TASK PROMPT
Note each line of the entries that includes "ietf". Then copy those lines.

RECORDS FOR THE EXERCISE
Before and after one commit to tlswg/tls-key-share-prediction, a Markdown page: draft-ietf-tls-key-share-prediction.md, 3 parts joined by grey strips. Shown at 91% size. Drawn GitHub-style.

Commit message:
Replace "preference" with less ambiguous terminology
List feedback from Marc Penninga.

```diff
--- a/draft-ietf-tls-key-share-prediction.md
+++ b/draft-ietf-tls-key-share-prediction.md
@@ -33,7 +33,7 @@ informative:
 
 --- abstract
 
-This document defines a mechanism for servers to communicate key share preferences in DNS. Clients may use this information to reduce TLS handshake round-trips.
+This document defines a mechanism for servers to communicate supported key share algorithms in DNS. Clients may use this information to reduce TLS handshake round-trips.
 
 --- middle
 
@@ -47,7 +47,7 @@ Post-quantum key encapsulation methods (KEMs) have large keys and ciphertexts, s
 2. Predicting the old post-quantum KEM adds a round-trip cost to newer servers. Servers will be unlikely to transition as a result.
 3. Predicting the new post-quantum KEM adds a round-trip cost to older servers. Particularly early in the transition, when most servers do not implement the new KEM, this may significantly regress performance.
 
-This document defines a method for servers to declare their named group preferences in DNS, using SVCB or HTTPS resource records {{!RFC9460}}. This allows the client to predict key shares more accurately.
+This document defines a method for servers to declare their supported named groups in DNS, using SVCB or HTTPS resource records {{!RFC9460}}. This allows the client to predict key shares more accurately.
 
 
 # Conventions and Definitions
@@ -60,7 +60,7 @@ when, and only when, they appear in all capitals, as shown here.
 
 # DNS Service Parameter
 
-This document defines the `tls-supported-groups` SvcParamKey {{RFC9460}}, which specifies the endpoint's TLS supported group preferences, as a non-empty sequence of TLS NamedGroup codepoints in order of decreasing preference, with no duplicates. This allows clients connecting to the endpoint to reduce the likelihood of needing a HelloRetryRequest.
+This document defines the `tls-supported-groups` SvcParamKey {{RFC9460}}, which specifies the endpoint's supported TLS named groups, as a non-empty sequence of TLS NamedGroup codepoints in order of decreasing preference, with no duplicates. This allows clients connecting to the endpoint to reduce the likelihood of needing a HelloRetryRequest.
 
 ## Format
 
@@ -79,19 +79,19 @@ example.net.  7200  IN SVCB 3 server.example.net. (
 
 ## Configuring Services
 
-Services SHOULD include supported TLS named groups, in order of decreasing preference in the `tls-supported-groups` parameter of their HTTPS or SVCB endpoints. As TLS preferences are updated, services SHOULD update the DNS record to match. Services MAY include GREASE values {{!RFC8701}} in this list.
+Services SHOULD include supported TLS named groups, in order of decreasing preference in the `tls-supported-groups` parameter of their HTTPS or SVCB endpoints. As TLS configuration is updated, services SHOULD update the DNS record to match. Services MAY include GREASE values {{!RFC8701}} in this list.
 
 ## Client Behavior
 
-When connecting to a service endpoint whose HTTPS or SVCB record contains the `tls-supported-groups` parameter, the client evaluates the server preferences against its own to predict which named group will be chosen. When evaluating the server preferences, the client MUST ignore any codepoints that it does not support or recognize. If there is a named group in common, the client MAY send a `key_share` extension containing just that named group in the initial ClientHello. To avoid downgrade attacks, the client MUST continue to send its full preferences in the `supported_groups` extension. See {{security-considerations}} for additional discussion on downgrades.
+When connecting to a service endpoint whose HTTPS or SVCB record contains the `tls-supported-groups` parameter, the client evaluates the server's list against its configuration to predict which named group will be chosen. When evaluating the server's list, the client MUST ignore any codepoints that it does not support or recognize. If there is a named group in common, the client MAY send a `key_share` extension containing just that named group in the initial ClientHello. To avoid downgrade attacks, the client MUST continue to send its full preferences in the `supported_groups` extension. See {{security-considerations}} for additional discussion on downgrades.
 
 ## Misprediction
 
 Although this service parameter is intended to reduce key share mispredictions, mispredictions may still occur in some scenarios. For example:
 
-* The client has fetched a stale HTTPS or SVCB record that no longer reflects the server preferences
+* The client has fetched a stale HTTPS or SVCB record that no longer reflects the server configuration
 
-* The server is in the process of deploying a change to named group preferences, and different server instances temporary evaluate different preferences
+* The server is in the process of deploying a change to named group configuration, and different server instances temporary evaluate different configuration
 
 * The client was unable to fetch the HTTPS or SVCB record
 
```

REPLY
Before and after one commit to tlswg/tls-key-share-prediction, a Markdown page: draft-ietf-tls-key-share-prediction.md, 3 parts joined by grey strips. Shown at 91% size. Drawn GitHub-style.
--- a/draft-ietf-tls-key-share-prediction.md
+++ b/draft-ietf-tls-key-share-prediction.md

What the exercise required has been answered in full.